(Source records)

+===+

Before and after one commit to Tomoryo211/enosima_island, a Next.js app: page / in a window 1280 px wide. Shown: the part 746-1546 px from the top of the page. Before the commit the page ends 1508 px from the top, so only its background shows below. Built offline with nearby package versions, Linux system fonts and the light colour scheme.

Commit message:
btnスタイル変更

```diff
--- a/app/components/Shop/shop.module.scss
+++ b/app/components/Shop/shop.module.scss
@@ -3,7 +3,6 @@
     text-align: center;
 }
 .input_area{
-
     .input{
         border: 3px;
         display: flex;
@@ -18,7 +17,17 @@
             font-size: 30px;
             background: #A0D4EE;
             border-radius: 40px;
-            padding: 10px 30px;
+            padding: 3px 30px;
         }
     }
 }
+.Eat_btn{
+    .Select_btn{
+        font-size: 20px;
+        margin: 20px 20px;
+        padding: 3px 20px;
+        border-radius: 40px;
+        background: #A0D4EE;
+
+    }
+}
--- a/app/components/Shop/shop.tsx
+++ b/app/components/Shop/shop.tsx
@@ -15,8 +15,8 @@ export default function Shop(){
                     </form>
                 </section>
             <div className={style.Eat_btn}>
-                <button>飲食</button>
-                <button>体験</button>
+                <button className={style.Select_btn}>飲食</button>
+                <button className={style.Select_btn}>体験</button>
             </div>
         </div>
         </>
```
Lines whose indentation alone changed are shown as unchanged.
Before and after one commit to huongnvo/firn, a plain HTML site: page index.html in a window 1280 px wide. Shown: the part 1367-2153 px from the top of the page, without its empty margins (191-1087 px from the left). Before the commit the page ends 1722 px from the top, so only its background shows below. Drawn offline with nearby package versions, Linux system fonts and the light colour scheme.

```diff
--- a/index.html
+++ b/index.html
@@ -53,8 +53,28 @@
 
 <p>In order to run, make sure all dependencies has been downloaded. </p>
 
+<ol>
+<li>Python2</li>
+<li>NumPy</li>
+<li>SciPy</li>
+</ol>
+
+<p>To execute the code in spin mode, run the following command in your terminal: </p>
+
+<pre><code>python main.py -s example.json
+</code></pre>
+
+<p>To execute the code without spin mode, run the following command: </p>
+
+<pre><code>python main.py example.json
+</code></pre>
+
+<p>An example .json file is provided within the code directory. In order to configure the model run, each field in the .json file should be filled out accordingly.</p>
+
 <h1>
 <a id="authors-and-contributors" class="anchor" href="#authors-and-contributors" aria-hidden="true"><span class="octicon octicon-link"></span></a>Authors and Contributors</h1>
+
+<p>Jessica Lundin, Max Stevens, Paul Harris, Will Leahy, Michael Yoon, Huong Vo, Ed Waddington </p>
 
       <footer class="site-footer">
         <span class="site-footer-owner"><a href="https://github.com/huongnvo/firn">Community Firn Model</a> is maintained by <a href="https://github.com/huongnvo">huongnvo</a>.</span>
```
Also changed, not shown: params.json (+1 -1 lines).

+===+

◆ **ABOUT THIS TASK**: Every record must be set down again exactly.

◆ **WRITTEN REPLY**:
Before and after one commit to Tomoryo211/enosima_island, a Next.js app: page / in a window 1280 px wide. Shown: the part 746-1546 px from the top of the page. Before the commit the page ends 1508 px from the top, so only its background shows below. Built offline with nearby package versions, Linux system fonts and the light colour scheme.

Commit message:
btnスタイル変更

```diff
--- a/app/components/Shop/shop.module.scss
+++ b/app/components/Shop/shop.module.scss
@@ -3,7 +3,6 @@
     text-align: center;
 }
 .input_area{
-
     .input{
         border: 3px;
         display: flex;
@@ -18,7 +17,17 @@
             font-size: 30px;
             background: #A0D4EE;
             border-radius: 40px;
-            padding: 10px 30px;
+            padding: 3px 30px;
         }
     }
 }
+.Eat_btn{
+    .Select_btn{
+        font-size: 20px;
+        margin: 20px 20px;
+        padding: 3px 20px;
+        border-radius: 40px;
+        background: #A0D4EE;
+
+    }
+}
--- a/app/components/Shop/shop.tsx
+++ b/app/components/Shop/shop.tsx
@@ -15,8 +15,8 @@ export default function Shop(){
                     </form>
                 </section>
             <div className={style.Eat_btn}>
-                <button>飲食</button>
-                <button>体験</button>
+                <button className={style.Select_btn}>飲食</button>
+                <button className={style.Select_btn}>体験</button>
             </div>
         </div>
         </>
```
Lines whose indentation alone changed are shown as unchanged.
Before and after one commit to huongnvo/firn, a plain HTML site: page index.html in a window 1280 px wide. Shown: the part 1367-2153 px from the top of the page, without its empty margins (191-1087 px from the left). Before the commit the page ends 1722 px from the top, so only its background shows below. Drawn offline with nearby package versions, Linux system fonts and the light colour scheme.

```diff
--- a/index.html
+++ b/index.html
@@ -53,8 +53,28 @@
 
 <p>In order to run, make sure all dependencies has been downloaded. </p>
 
+<ol>
+<li>Python2</li>
+<li>NumPy</li>
+<li>SciPy</li>
+</ol>
+
+<p>To execute the code in spin mode, run the following command in your terminal: </p>
+
+<pre><code>python main.py -s example.json
+</code></pre>
+
+<p>To execute the code without spin mode, run the following command: </p>
+
+<pre><code>python main.py example.json
+</code></pre>
+
+<p>An example .json file is provided within the code directory. In order to configure the model run, each field in the .json file should be filled out accordingly.</p>
+
 <h1>
 <a id="authors-and-contributors" class="anchor" href="#authors-and-contributors" aria-hidden="true"><span class="octicon octicon-link"></span></a>Authors and Contributors</h1>
+
+<p>Jessica Lundin, Max Stevens, Paul Harris, Will Leahy, Michael Yoon, Huong Vo, Ed Waddington </p>
 
       <footer class="site-footer">
         <span class="site-footer-owner"><a href="https://github.com/huongnvo/firn">Community Firn Model</a> is maintained by <a href="https://github.com/huongnvo">huongnvo</a>.</span>
```
Also changed, not shown: params.json (+1 -1 lines).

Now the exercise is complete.